A new containment structure to cover the radioactive ruins of Chornobyl nuclear power plant is $652 million short of its funding goal to complete the construction by 2017.
The European Bank for Reconstruction and Development is planning a donors' conference in London in April to bridge the gap.
Chornobyl was the scene of the world's worst civilian nuclear power plant disaster on April 26, 1986, when an explosion killed more than 30 workers. The resulting radiation is also blamed for 4,000 premature deaths.
The completion of a new enclosure for the radioactive remains of the Chernobyl nuclear power plant is in sight despite continued turmoil in Ukraine's east as international institutions ready new funding for the decades-long project.
The European Bank for Reconstruction and Development (EBRD) is ready to send additional 350 million euros for construction of the New Safe Confinement (NSC) at Chornobyl Nuclear Power Plant (NPP), EBRD Director for Nuclear Safety Vince Novak has said.
France's Novarka Concern, the general constructor of the New Safe Confinement (NSC) at Chornobyl nuclear power plant (NPP), has lifted the second half of Chornobyl’s NSC to full height, the press service of the European Bank for Reconstruction and Development (EBRD) has reported.
Robert Frith optometrists in Yeovil welcomed children from Ukraine who visited the area with the Chernobyl Children's Lifeline charity.
Natalia Nikolaychuk cannot say the name of her hometown without starting to cry, and simply refers to it as “the other life.”
The Cabinet of Ministers has approved an action plan for 2014 to prepare Chornobyl NPP for decommissioning and transforming the Shelter object into an ecologically safe system. The appropriate decision was stipulated in government decree No. 108 of April 16. According to the document, the total cost of measures is Hr 745.271 million.

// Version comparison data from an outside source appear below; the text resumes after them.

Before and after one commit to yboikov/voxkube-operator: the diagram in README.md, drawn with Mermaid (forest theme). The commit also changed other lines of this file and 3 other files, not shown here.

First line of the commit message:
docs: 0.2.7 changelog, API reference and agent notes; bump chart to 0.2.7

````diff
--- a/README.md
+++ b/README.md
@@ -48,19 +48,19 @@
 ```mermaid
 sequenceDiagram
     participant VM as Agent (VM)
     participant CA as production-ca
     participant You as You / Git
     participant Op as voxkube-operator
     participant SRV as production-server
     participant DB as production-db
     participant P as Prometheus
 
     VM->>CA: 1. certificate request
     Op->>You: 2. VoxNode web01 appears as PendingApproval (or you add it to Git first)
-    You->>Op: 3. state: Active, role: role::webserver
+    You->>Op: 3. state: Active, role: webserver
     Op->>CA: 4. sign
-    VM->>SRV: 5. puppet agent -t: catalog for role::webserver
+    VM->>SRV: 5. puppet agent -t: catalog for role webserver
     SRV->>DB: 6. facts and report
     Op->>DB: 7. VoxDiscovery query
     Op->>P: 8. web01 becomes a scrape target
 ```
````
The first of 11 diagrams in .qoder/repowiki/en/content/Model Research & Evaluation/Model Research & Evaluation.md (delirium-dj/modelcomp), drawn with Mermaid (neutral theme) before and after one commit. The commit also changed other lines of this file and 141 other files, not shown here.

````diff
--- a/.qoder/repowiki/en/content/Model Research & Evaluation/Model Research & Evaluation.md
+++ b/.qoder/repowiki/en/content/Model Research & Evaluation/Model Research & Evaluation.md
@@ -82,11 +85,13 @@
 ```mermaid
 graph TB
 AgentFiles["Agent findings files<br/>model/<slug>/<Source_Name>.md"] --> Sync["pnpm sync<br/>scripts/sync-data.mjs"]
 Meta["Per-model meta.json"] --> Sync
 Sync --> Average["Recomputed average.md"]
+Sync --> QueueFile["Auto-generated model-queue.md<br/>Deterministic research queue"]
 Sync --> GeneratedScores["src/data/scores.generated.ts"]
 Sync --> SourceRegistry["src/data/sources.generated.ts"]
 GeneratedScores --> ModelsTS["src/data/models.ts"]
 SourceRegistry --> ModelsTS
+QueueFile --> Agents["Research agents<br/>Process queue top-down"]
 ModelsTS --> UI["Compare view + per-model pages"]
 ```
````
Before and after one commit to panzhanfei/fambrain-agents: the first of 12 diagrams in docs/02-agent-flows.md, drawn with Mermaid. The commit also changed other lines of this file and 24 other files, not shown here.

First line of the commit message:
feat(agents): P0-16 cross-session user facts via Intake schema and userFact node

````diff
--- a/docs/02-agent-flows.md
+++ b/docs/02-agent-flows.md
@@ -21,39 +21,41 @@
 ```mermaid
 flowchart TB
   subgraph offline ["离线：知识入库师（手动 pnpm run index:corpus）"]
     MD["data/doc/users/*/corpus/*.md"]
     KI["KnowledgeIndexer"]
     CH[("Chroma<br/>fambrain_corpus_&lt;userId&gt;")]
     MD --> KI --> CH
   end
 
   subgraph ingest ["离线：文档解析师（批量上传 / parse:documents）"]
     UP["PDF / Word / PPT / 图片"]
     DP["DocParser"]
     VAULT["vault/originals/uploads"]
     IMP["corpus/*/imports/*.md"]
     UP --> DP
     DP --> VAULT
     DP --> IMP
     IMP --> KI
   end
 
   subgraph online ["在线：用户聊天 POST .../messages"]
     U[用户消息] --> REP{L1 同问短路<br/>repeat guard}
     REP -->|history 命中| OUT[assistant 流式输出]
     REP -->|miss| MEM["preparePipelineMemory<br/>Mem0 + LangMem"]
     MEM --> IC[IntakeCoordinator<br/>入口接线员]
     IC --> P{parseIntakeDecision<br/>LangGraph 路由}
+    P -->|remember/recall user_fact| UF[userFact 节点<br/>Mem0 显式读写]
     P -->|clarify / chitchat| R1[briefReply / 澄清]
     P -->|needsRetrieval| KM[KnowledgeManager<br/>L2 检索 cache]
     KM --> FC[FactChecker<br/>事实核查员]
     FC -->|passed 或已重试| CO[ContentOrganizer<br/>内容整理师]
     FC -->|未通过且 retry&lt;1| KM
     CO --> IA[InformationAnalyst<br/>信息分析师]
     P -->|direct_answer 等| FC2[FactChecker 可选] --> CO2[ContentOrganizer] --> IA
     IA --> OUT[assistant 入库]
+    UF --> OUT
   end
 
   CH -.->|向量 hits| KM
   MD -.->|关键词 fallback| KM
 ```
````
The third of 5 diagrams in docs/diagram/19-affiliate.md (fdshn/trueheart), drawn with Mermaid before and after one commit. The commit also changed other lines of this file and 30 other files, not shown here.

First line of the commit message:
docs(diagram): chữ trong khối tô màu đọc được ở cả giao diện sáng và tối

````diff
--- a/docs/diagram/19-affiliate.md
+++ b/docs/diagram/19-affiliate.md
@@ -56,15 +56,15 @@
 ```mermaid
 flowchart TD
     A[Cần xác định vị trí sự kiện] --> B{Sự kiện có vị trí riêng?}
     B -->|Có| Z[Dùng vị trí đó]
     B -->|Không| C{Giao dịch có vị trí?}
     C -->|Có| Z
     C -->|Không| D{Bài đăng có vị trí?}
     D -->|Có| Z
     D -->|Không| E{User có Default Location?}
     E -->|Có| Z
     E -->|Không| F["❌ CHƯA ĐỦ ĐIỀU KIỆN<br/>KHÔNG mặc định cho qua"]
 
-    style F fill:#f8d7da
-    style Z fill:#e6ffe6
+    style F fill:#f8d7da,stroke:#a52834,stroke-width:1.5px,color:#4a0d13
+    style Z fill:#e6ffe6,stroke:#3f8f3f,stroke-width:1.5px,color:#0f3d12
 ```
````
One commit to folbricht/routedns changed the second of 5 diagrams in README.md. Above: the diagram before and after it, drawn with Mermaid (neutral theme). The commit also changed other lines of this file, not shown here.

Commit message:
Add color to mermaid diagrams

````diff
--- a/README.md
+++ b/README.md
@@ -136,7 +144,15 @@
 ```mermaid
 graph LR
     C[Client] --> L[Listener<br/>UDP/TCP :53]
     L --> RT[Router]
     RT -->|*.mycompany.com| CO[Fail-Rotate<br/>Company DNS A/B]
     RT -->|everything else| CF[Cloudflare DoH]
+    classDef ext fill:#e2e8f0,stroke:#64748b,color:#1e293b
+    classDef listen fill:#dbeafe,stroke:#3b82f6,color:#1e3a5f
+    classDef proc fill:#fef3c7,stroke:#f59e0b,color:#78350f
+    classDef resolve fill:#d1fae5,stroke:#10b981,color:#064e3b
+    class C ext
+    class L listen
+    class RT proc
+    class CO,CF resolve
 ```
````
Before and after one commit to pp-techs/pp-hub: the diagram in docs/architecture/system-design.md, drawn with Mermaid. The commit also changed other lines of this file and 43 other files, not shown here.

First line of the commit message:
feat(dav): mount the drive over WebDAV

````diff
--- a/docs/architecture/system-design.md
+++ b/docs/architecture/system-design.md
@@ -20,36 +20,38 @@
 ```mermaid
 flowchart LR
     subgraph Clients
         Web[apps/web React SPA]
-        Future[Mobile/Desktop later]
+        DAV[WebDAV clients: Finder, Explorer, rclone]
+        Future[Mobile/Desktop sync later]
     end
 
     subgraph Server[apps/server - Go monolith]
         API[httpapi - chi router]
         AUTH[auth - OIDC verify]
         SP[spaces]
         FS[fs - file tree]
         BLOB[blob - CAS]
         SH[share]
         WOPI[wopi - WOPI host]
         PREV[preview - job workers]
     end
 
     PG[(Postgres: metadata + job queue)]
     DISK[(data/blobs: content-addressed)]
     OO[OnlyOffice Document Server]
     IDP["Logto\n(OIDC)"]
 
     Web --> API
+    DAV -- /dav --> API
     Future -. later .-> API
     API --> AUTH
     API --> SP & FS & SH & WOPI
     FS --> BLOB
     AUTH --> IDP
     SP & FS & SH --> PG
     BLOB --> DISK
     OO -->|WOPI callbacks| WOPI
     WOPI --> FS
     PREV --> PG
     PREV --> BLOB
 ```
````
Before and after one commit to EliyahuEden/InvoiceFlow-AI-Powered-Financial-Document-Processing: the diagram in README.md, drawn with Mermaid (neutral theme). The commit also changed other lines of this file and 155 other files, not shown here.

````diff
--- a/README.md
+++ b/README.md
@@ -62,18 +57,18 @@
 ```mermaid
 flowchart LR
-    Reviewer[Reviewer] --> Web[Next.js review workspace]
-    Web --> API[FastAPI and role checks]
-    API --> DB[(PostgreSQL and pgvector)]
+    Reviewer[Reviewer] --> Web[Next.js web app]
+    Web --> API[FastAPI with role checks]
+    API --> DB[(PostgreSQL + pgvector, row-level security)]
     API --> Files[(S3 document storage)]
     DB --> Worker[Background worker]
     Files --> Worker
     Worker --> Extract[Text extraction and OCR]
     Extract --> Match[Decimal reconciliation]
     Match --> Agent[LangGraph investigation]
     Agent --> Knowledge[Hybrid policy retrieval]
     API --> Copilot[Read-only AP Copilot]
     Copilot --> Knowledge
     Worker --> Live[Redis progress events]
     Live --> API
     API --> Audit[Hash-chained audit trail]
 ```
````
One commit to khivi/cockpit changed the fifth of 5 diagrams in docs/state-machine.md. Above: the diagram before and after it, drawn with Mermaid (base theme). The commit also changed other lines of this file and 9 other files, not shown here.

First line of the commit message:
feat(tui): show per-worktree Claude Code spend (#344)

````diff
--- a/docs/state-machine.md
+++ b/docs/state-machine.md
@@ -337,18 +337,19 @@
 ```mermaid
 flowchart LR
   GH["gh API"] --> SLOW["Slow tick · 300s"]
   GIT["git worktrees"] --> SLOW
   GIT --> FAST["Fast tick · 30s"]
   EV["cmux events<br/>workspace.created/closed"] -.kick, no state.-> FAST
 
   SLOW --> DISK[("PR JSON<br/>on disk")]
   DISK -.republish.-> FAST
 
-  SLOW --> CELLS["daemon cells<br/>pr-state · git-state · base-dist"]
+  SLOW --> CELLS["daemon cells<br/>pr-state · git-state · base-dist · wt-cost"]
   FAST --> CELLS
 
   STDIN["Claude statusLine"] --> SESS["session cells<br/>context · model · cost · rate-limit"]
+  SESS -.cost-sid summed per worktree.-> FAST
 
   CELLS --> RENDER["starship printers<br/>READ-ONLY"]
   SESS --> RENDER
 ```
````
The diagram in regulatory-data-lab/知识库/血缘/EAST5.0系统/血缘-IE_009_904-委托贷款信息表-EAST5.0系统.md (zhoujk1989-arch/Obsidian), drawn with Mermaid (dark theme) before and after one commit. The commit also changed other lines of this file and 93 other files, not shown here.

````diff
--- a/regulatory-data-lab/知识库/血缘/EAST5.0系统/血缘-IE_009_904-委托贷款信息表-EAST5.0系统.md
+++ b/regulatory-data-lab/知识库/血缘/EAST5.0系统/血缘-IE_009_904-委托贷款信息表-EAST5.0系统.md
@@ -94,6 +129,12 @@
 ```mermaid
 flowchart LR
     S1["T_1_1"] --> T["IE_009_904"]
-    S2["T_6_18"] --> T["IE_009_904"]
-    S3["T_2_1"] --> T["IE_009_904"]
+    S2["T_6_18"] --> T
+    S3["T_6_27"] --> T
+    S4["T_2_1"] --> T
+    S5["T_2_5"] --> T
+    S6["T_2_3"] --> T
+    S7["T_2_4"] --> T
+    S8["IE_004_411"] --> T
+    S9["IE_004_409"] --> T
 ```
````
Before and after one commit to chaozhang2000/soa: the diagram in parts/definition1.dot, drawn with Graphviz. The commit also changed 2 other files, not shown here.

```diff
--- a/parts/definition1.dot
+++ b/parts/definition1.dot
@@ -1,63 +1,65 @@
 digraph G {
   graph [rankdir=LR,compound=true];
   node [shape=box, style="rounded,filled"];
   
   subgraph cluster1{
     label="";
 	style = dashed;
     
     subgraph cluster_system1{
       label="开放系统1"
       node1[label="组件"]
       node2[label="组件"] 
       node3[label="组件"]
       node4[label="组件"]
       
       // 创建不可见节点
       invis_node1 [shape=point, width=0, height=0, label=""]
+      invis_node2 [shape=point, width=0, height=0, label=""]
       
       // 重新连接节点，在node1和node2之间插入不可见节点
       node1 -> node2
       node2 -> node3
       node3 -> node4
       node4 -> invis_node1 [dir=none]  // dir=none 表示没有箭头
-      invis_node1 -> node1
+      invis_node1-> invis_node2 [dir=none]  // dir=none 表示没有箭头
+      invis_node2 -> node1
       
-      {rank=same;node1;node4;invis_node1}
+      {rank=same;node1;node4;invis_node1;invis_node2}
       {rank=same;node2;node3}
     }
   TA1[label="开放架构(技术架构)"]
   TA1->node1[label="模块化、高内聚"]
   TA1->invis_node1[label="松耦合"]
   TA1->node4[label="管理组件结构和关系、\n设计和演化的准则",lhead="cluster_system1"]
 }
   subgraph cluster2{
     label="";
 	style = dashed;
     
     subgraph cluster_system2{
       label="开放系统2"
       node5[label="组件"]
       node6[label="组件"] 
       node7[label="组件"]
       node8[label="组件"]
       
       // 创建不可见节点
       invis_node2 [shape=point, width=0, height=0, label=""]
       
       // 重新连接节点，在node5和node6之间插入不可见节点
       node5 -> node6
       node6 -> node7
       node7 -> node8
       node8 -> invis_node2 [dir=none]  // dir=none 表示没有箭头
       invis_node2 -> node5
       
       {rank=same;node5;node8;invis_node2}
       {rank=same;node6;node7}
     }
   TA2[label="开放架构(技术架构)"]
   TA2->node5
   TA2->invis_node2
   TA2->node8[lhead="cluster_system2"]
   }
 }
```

On April 26, 1986, the Chernobyl Nuclear Power Plant's reactor No. 4 blew up after a cooling capability test, and the resulting nuclear fire lasted 10 days, spewing 400 times as much radiation as the bomb dropped on Hiroshima. To date, it's the world's worst nuclear accident. The 2011 Fukushima meltdown, of course, is still playing out -- but actually, so is Chernobyl.
A new town has been built to house the former liquidators - the men and women called in to clean up the nuclear mess. Today, it has one of the highest birth rates in the Ukraine and regularly comes top in the rankings of the best places to live.
Editor’s Note: In this feature, the Kyiv Post brings together the most relevant events from the morning’s headlines.
It has been nearly 27 years since the meltdown at Chernobyl, the world's largest nuclear accident, yet the area still has pockets of surprising radioactivity.
Ukraine and Japan on Monday agreed to launch a joint satellite project to track the state of crippled Chernobyl and Fukushima nuclear plants, sites of the world’s greatest nuclear disasters.
Tokyo – The authorities in Japan and Ukraine plan to realize a joint program to monitor the state of the environment and the reactors at the NPPs in Fukushima and Chornobyl using small satellites, the Japan's Nikkei newspaper reported on Thursday.
Ecology and Natural Resources Minister of Ukraine Oleh Proskuriakov has reported that his ministry will do everything possible to rehabilitate Chornobyl exclusion zone and ensure there is environmental safety there.
CHORNOBYL, Ukraine – A turbine hall adjoining Chornobyl’s destroyed fourth reactor has a gaping 600-square meter opening where the roof collapsed in February. The roof has not been fixed yet, letting in rainwater that mingles with radioactive dust and elements inside and oozes out.
CHORNOBYL, Ukraine — Despite the scary name, the Chornobyl Exclusion Zone is a bustling community full of gossip and colorful stories.
Traversing old potholed roads past long-abandoned villages surrounding the site of the world's worst nuclear disaster, you wouldn’t guess there’s a bustling construction site nearby.
The so-called exclusion zone around the Chornobyl nuclear power plant was once home to some 120,000 people, who were evacuated following the reactor meltdown at in 1986. Trees that sprouted in living rooms are now pushing through rooftops inside this highly contaminated, sealed off area, while wild horses and wolves roam the woods.
However, there are also some 7,000 people working here, including almost 3,000 at the plant itself.
An international fund managed by the European Bank for Reconstruction and Development is spending an estimated $2 billion to build a new confinement shelter to protect the world from Chornobyl's radioactivity for the next 100 years.